Washington, April 10 (RFE/RL) - Russian President Boris Yeltsin has finally found a formula for NATO that he can live with: the destruction of the alliance through its expansion.

On Tuesday, Yeltsin told visiting Polish President Aleksander Kwasniewski that Moscow was opposed to the expansion of NATO eastward. But the Russian president said that he and Kwasniewski had agreed that there was plenty of time for further discussion of this matter.

Just what Yeltsin may have in mind was suggested by Russian Foreign Minister Yevgeny Primakov last week. He said that Russia could live with the expansion of NATO as long as that did not mean the extension of NATO's military structures up to the Russian border.

Primakov went on to say that "French-style" membership in the alliance - that is, political adherence without participation in the alliance's military arm - might not rile the Russian leadership.

Some in Russia, Eastern Europe and the West may see this as a possible breakthrough, as a means to square the circle between the past Russian objections to any expansion of NATO and repeated American suggestions that expansion is on track and will proceed regardless.

But there are three important reasons why such conclusions represent a serious misreading of the latest Russian suggestions:

First, "French-style" non-military membership is not a real option. While Paris was the first to suggest that its own past behaviour might be a model for Eastern Europe, it has now moved toward reentering the military aspect of the alliance, limiting its value as a model. Moreover, virtually all NATO commanders insist that any expansion would have to include a military dimension.

Second, such a two-tier alliance, one group of countries thoroughly integrated into NATO's defense system and the second gaining little more than expanded North Atlantic Consultative Council, won't work. It would not appear to many East Europeans to provide them with precisely the security guarantees they feel they need in the face of Russian pressure.

And third, and most significant, this latest Russian idea would ultimately be subversive of the alliance itself by raising questions about precisely what guarantees were being offered to whom.

For most of its history, NATO has been a success because no one has asked too closely exactly what the commitments of its members really meant even though the alliance requires each country to treat an attack on one as an attack on all.

But even at the height of the Cold War, many Americans might not have been willing to support the treaty-mandated notion that an attack on a German city would require exactly the same response as an attack on an American one.

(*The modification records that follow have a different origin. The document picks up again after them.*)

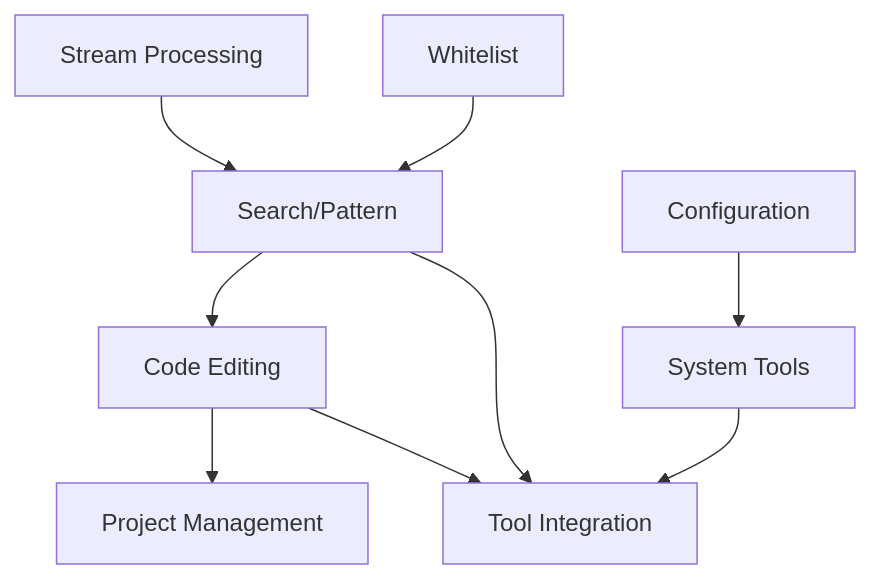
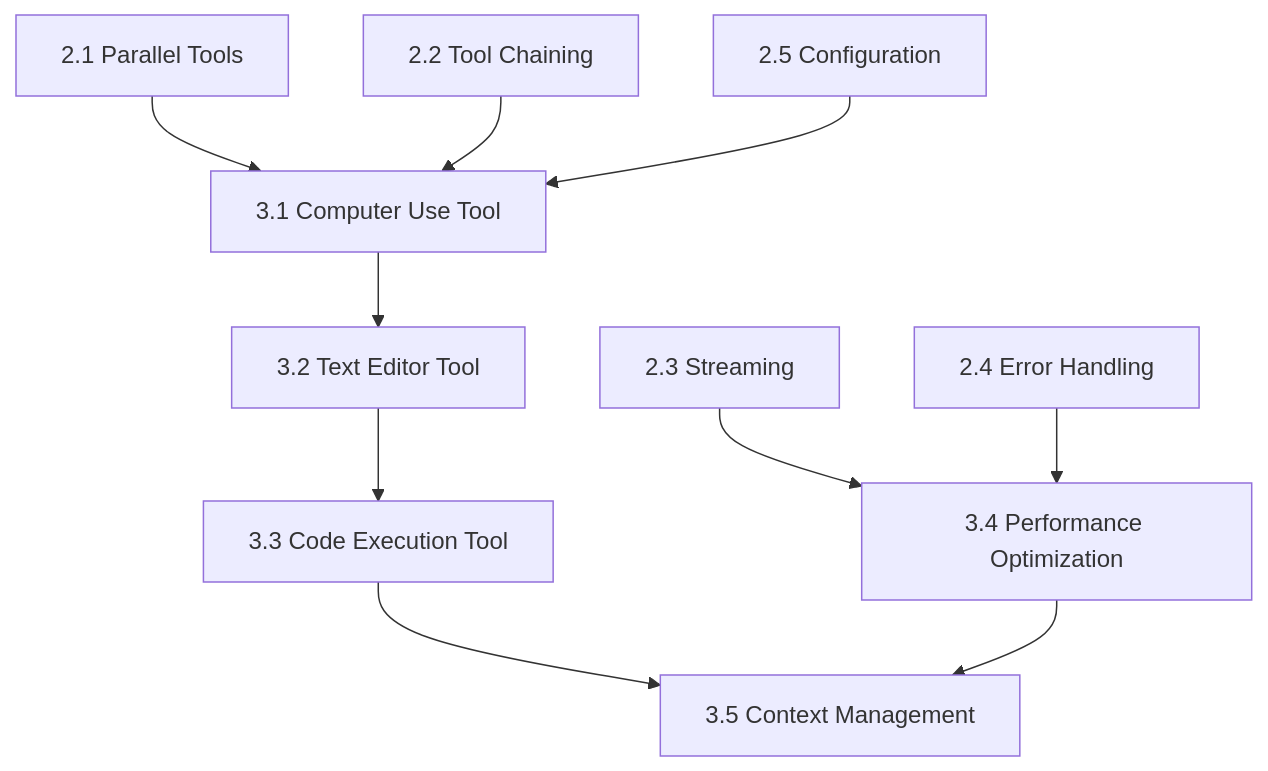
One commit to RolandLittlehales/rustic-agent changed the third of 4 diagrams in docs/implementation-sequencing.md. Above: the diagram before and after it, drawn with Mermaid. The commit also changed other lines of this file, not shown here.

````diff
--- a/docs/implementation-sequencing.md
+++ b/docs/implementation-sequencing.md
@@ -52,11 +72,12 @@
 ```mermaid
 graph TD
-    2.1[Stream Processing] --> 3.1[Search/Pattern]
-    2.2[Whitelist] --> 3.1
-    3.1 --> 3.2[Code Editing]
-    3.2 --> 3.3[Project Management]
-    2.3[Configuration] --> 3.4[System Tools]
-    3.1 --> 3.5[Tool Integration]
-    3.2 --> 3.5
+    2.1[2.1 Parallel Tools] --> 3.1[3.1 Computer Use Tool]
+    2.2[2.2 Tool Chaining] --> 3.1
+    2.5[2.5 Configuration] --> 3.1
+    3.1 --> 3.2[3.2 Text Editor Tool]
+    3.2 --> 3.3[3.3 Code Execution Tool]
+    2.3[2.3 Streaming] --> 3.4[3.4 Performance Optimization]
+    2.4[2.4 Error Handling] --> 3.4
+    3.3 --> 3.5[3.5 Context Management]
     3.4 --> 3.5
 ```
````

Now, as discussions about the expansion of the alliance continue and with this latest Russian proposal on the table, ever more people -- in and out of government -- will begin asking precisely those questions. And their likely answers may not be reassuring even to NATO's current members.

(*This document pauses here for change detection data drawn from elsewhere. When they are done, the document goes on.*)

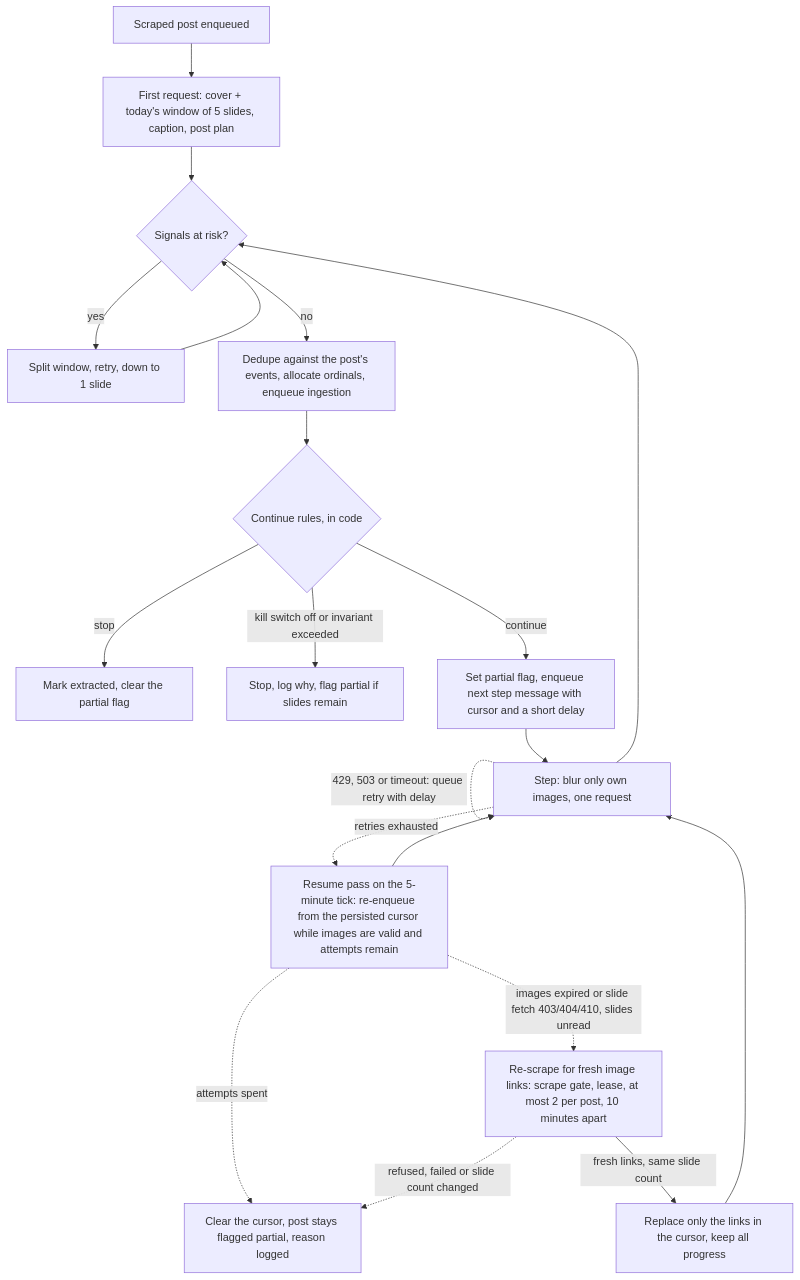
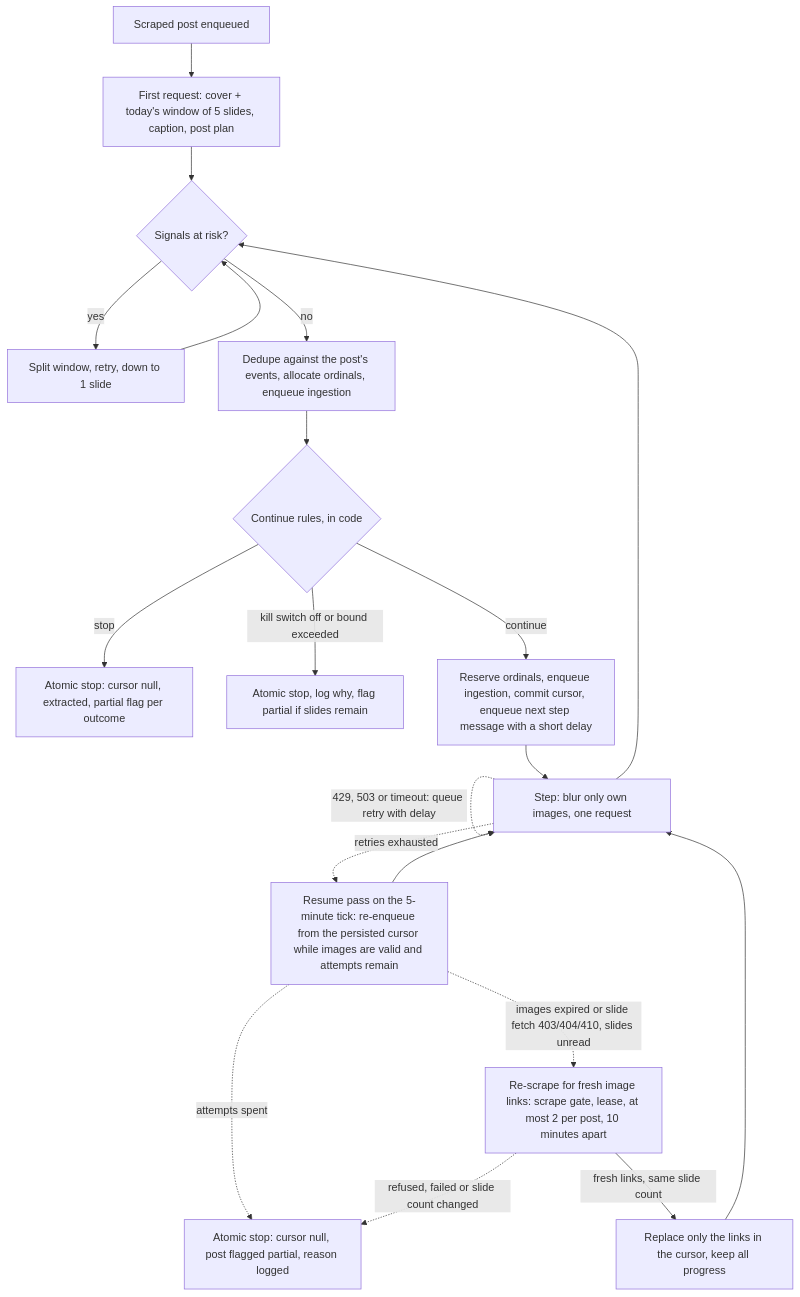
The first of 2 diagrams in _bmad-output/specs/spec-cursor-extraction/architecture-diagrams.md (sulha199/fest-grid-bmad), drawn with Mermaid before and after one commit. The commit also changed 3 other files, not shown here.

First line of the commit message:
docs(architecture): AD-46..AD-51 cursor-based sequential extraction

````diff
--- a/_bmad-output/specs/spec-cursor-extraction/architecture-diagrams.md
+++ b/_bmad-output/specs/spec-cursor-extraction/architecture-diagrams.md
@@ -5,21 +5,21 @@
 ```mermaid
 flowchart TD
   A[Scraped post enqueued] --> B[First request: cover + today's window of 5 slides, caption, post plan]
   B --> C{Signals at risk?}
   C -- yes --> S[Split window, retry, down to 1 slide]
   S --> C
   C -- no --> D[Dedupe against the post's events, allocate ordinals, enqueue ingestion]
   D --> E{Continue rules, in code}
-  E -- stop --> F[Mark extracted, clear the partial flag]
-  E -- kill switch off or invariant exceeded --> G[Stop, log why, flag partial if slides remain]
-  E -- continue --> H[Set partial flag, enqueue next step message with cursor and a short delay]
+  E -- stop --> F[Atomic stop: cursor null, extracted, partial flag per outcome]
+  E -- kill switch off or bound exceeded --> G[Atomic stop, log why, flag partial if slides remain]
+  E -- continue --> H[Reserve ordinals, enqueue ingestion, commit cursor, enqueue next step message with a short delay]
   H --> I[Step: blur only own images, one request]
   I --> C
   I -. 429, 503 or timeout: queue retry with delay .-> I
   I -. retries exhausted .-> R[Resume pass on the 5-minute tick: re-enqueue from the persisted cursor while images are valid and attempts remain]
   R --> I
-  R -. attempts spent .-> P[Clear the cursor, post stays flagged partial, reason logged]
+  R -. attempts spent .-> P[Atomic stop: cursor null, post flagged partial, reason logged]
   R -. images expired or slide fetch 403/404/410, slides unread .-> X[Re-scrape for fresh image links: scrape gate, lease, at most 2 per post, 10 minutes apart]
   X -- fresh links, same slide count --> U[Replace only the links in the cursor, keep all progress] --> I
   X -. refused, failed or slide count changed .-> P
 ```
````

That may in fact help explain Moscow's proposal. If so, that should give NATO and the potential new members of the alliance pause.

And it should make it clear that Yeltsin's apparent concession on the expansion of the alliance may be even more harmful to NATO's interests than the continuing outright hostility of those, like Russian communist leader Gennady Zyuganov and Russian nationalist Vladimir Zhirinovsky, who continue to insist that any expansion must be blocked by Moscow.